Data:
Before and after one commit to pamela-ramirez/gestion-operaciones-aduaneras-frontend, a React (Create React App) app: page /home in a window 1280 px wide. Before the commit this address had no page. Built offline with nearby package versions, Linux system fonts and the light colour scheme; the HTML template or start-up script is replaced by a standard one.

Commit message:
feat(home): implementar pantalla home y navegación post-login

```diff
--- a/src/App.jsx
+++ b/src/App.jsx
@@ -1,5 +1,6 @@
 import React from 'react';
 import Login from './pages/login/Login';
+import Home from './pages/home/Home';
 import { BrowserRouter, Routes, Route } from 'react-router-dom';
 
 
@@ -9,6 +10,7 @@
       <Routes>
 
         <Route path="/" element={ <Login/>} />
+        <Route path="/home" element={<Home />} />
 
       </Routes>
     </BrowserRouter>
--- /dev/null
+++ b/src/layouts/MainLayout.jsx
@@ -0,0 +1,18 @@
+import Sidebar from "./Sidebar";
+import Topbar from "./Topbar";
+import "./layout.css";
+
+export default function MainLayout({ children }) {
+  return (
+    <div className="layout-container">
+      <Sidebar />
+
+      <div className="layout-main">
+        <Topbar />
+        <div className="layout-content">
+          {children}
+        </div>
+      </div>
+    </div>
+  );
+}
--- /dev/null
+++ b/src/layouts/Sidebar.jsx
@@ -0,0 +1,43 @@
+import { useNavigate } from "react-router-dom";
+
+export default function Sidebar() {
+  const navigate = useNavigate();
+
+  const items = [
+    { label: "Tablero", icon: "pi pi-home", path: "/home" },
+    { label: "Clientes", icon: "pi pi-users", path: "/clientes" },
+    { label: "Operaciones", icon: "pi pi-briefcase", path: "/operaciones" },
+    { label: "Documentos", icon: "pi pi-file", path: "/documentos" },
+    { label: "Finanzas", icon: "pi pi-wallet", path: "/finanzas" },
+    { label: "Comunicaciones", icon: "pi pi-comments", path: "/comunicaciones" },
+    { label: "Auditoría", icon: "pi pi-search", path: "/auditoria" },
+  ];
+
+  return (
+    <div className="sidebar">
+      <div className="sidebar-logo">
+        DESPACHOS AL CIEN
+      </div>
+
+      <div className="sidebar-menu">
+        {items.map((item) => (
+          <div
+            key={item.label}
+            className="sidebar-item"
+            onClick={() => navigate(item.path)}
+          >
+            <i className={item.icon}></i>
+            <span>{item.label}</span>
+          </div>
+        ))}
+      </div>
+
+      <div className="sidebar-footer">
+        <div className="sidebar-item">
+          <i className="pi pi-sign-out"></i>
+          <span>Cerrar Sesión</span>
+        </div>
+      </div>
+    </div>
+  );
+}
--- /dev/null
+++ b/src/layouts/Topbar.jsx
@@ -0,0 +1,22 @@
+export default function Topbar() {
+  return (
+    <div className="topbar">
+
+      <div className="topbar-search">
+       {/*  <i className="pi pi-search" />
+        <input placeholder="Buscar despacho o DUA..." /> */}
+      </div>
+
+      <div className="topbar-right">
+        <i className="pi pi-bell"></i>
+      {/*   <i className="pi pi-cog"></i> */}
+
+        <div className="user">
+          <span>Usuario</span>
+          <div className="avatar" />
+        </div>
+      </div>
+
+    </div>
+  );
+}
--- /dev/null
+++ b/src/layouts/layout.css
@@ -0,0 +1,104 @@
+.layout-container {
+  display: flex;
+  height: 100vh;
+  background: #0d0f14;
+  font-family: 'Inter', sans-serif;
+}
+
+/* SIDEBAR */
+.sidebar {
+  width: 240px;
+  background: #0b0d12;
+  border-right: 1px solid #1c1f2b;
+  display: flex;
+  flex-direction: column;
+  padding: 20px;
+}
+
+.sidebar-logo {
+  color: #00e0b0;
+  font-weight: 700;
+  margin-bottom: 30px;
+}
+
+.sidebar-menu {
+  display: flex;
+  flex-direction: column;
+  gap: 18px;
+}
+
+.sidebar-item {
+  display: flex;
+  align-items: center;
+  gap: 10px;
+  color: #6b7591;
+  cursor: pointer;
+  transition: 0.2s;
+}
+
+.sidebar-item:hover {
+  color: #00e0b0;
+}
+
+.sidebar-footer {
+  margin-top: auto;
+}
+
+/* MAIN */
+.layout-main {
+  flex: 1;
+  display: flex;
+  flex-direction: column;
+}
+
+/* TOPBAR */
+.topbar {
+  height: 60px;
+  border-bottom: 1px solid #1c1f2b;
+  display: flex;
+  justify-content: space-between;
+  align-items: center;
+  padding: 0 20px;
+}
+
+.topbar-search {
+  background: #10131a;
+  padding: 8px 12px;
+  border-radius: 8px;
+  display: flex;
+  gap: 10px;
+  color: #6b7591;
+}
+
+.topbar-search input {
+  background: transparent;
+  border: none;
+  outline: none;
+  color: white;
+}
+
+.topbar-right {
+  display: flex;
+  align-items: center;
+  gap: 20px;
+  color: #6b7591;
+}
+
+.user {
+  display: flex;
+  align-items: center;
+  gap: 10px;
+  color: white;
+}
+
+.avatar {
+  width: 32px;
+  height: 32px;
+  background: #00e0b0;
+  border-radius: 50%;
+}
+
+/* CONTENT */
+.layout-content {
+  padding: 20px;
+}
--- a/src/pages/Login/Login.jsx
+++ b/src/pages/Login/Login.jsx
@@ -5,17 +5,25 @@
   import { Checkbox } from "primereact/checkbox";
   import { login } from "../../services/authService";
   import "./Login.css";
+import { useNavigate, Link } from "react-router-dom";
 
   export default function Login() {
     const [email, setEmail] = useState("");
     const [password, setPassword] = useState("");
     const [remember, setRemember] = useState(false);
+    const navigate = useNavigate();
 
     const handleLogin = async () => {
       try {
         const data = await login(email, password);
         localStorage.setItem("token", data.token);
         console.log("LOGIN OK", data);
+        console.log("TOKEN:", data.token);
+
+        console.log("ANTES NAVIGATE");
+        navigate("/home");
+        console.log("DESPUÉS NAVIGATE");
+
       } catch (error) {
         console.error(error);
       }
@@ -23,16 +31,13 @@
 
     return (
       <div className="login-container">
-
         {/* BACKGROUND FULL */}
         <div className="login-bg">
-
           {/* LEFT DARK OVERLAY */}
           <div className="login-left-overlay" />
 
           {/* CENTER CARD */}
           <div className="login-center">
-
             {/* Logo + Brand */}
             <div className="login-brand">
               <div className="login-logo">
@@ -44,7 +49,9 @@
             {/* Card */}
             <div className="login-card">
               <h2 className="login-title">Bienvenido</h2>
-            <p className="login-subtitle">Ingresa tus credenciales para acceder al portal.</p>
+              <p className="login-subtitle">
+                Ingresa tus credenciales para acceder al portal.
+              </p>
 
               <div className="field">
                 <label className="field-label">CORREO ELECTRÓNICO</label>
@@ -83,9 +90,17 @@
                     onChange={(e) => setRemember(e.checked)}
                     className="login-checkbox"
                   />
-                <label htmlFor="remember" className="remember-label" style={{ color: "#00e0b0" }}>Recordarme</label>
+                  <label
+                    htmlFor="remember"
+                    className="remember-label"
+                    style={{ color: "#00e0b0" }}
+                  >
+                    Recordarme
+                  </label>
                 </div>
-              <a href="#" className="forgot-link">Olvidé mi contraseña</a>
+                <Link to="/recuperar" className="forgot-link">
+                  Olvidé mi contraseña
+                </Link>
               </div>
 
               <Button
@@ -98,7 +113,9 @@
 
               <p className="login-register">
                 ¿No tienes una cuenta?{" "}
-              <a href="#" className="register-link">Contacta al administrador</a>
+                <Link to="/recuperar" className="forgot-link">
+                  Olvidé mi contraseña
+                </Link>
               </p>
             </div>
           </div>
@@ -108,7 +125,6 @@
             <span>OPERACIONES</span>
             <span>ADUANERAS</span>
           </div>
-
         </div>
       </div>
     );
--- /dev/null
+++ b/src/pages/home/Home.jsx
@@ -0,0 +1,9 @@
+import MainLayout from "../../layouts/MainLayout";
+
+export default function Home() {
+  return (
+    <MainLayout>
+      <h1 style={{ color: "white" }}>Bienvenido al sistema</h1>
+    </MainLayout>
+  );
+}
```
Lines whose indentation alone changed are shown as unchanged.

Goal of the exercise: If the string "useState" appears in a line of the entries, report the line.

Result of this exercise:
     const [email, setEmail] = useState("");
     const [password, setPassword] = useState("");
     const [remember, setRemember] = useState(false);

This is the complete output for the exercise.